**TASK GOAL**
What is needed is a verbatim copy of the data, minus the pictures.

GIVEN RECORDS START

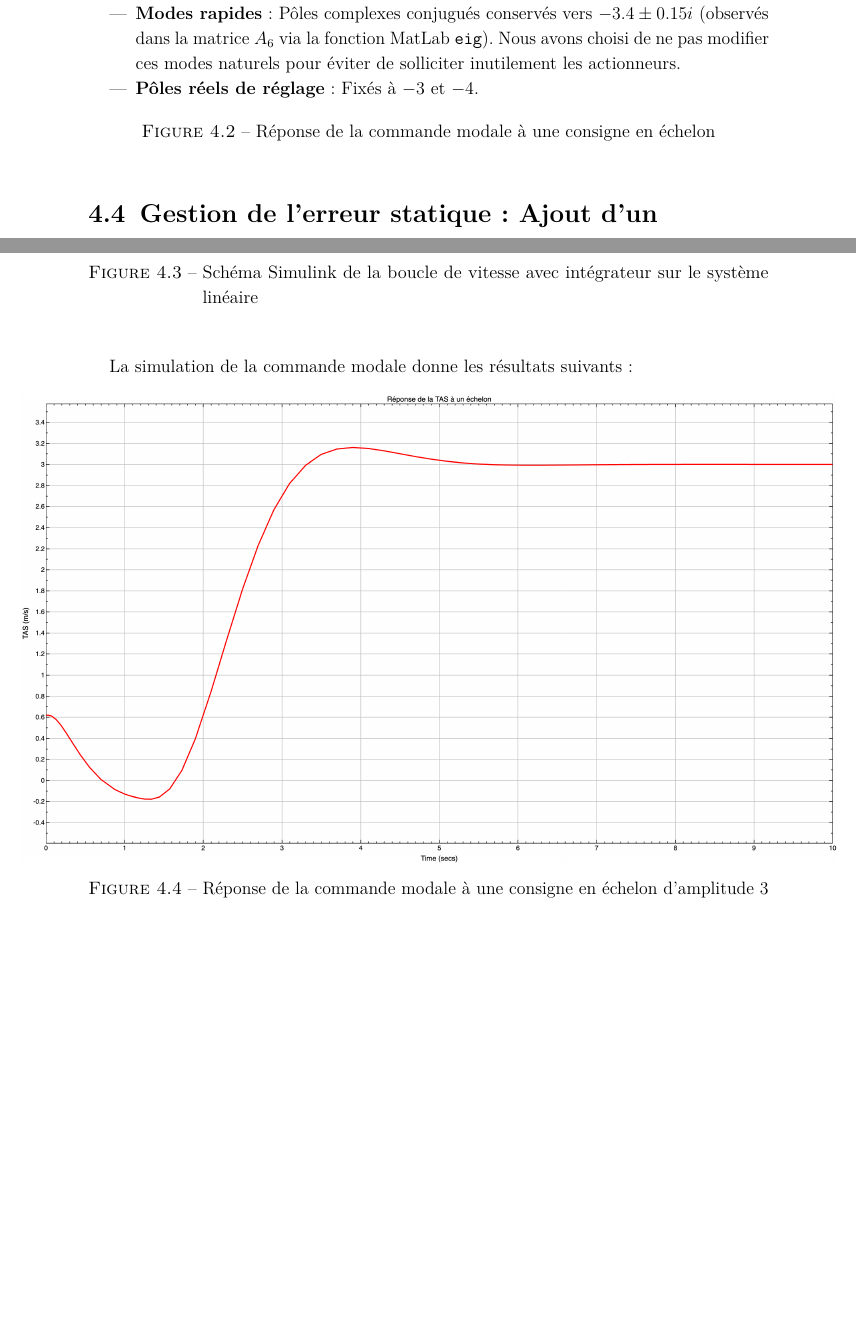
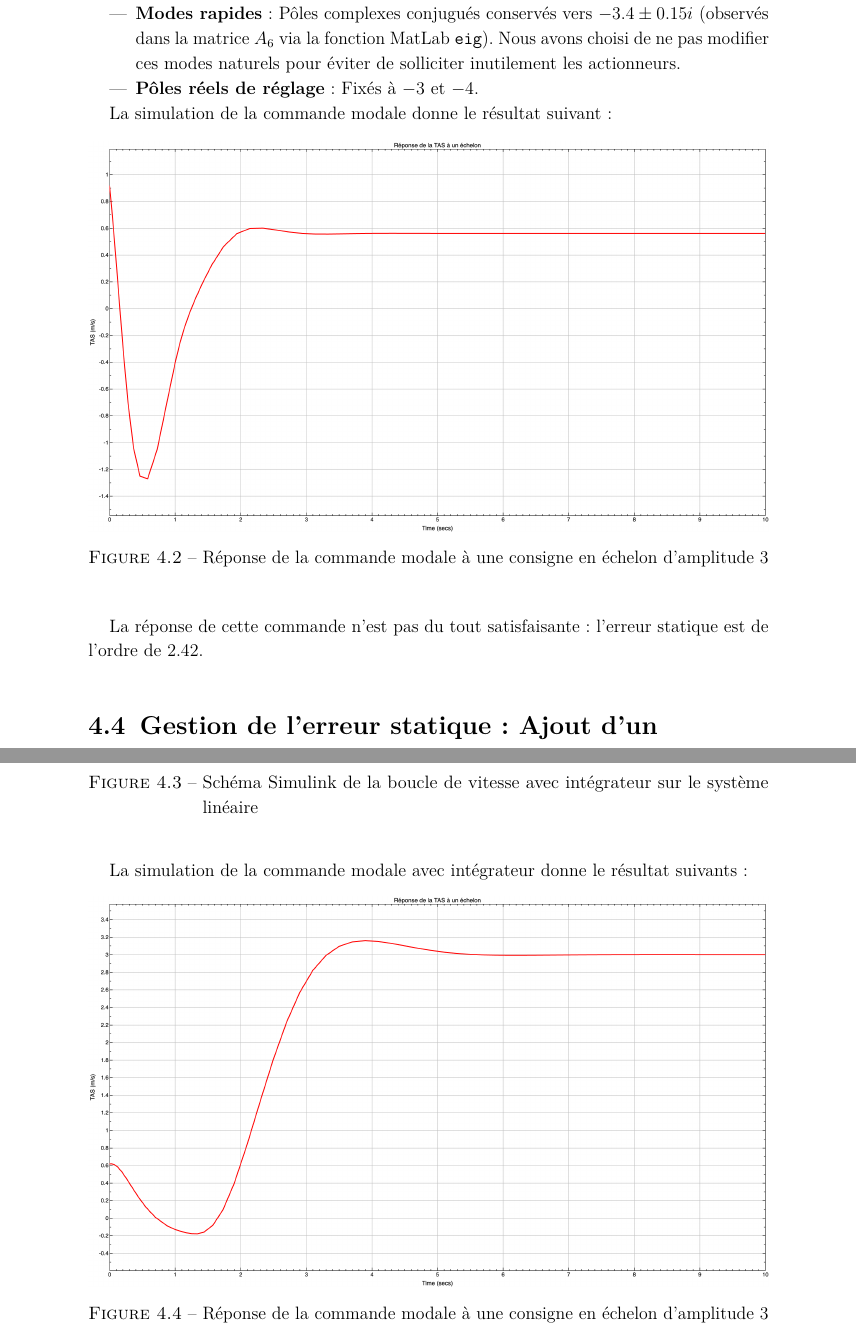
Before and after one commit to GuillaumeCldn/Projet-CAdV, a LaTeX thesis (Rapport/RapportCAdV.tex): two parts of pages 13 and 14 of 19, joined at a grey line, cut so that both start at the same text, the shorter picture padded with empty space. Compiled offline with pdfLaTeX.

Commit message:
Ajout de la réponse de la commande modale sans intégrateur

```diff
--- a/Rapport/RapportCAdV.tex
+++ b/Rapport/RapportCAdV.tex
@@ -284,12 +284,17 @@ Nous avons retenu une structure de commande classique de type PI-D (Proportionne
 		\item \textbf{Pôles réels de réglage} : Fixés à $-3$ et $-4$.
 	\end{itemize}
 
+	La simulation de la commande modale donne le résultat suivant:
+
 	\begin{figure}[H]
 		\centering
-		%\makebox[\textwidth][c]{\includegraphics[width=1.2\textwidth]{reponse_lineaire_modale_prefiltre.png}}
-		\caption{Réponse de la commande modale à une consigne en échelon}
+		\makebox[\textwidth][c]{\includegraphics[width=\textwidth]{reponse_lineaire_modale_prefiltre.png}}
+		\caption{Réponse de la commande modale à une consigne en échelon d'amplitude 3}
 		\label{fig:reponse_modale_prefiltre}
 	\end{figure}
+
+% TODO: Détailler
+	La réponse de cette commande n'est pas du tout satisfaisante: l'erreur statique est de l'ordre de $2.42$.
 
 	\section{Gestion de l'erreur statique : Ajout d'un intégrateur}
 	Pour pallier les limitations de la précommande seule, le sujet suggère l'ajout d'un intégrateur pour annuler l'erreur statique de vitesse \cite[3.6.2]{Sujet}. Cette approche est indispensable car le modèle linéaire varie fortement au cours de la descente.
@@ -312,10 +315,10 @@ Nous avons retenu une structure de commande classique de type PI-D (Proportionne
 		\label{fig:schema_lineaire_modale}
 	\end{figure}
 
-	La simulation de la commande modale donne les résultats suivants:
+	La simulation de la commande modale avec intégrateur donne le résultat suivants:
 	\begin{figure}[H]
 		\centering
-		\makebox[\textwidth][c]{\includegraphics[width=1.2\textwidth]{reponse_lineaire_modale_integrateur.png}}
+		\makebox[\textwidth][c]{\includegraphics[width=\textwidth]{reponse_lineaire_modale_integrateur.png}}
 		\caption{Réponse de la commande modale à une consigne en échelon d'amplitude 3}
 		\label{fig:reponse_modale_integrateur}
 	\end{figure}
```
Also changed, not shown: Rapport/RapportCAdV.pdf, Rapport/reponse_lineaire_modale_prefiltre.png (added), Rapport/RapportCAdV.tex (2 more changed lines).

GIVEN RECORDS END

**EXERCISE ANSWER**
Before and after one commit to GuillaumeCldn/Projet-CAdV, a LaTeX thesis (Rapport/RapportCAdV.tex): two parts of pages 13 and 14 of 19, joined at a grey line, cut so that both start at the same text, the shorter picture padded with empty space. Compiled offline with pdfLaTeX.

Commit message:
Ajout de la réponse de la commande modale sans intégrateur

```diff
--- a/Rapport/RapportCAdV.tex
+++ b/Rapport/RapportCAdV.tex
@@ -284,12 +284,17 @@ Nous avons retenu une structure de commande classique de type PI-D (Proportionne
 		\item \textbf{Pôles réels de réglage} : Fixés à $-3$ et $-4$.
 	\end{itemize}
 
+	La simulation de la commande modale donne le résultat suivant:
+
 	\begin{figure}[H]
 		\centering
-		%\makebox[\textwidth][c]{\includegraphics[width=1.2\textwidth]{reponse_lineaire_modale_prefiltre.png}}
-		\caption{Réponse de la commande modale à une consigne en échelon}
+		\makebox[\textwidth][c]{\includegraphics[width=\textwidth]{reponse_lineaire_modale_prefiltre.png}}
+		\caption{Réponse de la commande modale à une consigne en échelon d'amplitude 3}
 		\label{fig:reponse_modale_prefiltre}
 	\end{figure}
+
+% TODO: Détailler
+	La réponse de cette commande n'est pas du tout satisfaisante: l'erreur statique est de l'ordre de $2.42$.
 
 	\section{Gestion de l'erreur statique : Ajout d'un intégrateur}
 	Pour pallier les limitations de la précommande seule, le sujet suggère l'ajout d'un intégrateur pour annuler l'erreur statique de vitesse \cite[3.6.2]{Sujet}. Cette approche est indispensable car le modèle linéaire varie fortement au cours de la descente.
@@ -312,10 +315,10 @@ Nous avons retenu une structure de commande classique de type PI-D (Proportionne
 		\label{fig:schema_lineaire_modale}
 	\end{figure}
 
-	La simulation de la commande modale donne les résultats suivants:
+	La simulation de la commande modale avec intégrateur donne le résultat suivants:
 	\begin{figure}[H]
 		\centering
-		\makebox[\textwidth][c]{\includegraphics[width=1.2\textwidth]{reponse_lineaire_modale_integrateur.png}}
+		\makebox[\textwidth][c]{\includegraphics[width=\textwidth]{reponse_lineaire_modale_integrateur.png}}
 		\caption{Réponse de la commande modale à une consigne en échelon d'amplitude 3}
 		\label{fig:reponse_modale_integrateur}
 	\end{figure}
```
Also changed, not shown: Rapport/RapportCAdV.pdf, Rapport/reponse_lineaire_modale_prefiltre.png (added), Rapport/RapportCAdV.tex (2 more changed lines).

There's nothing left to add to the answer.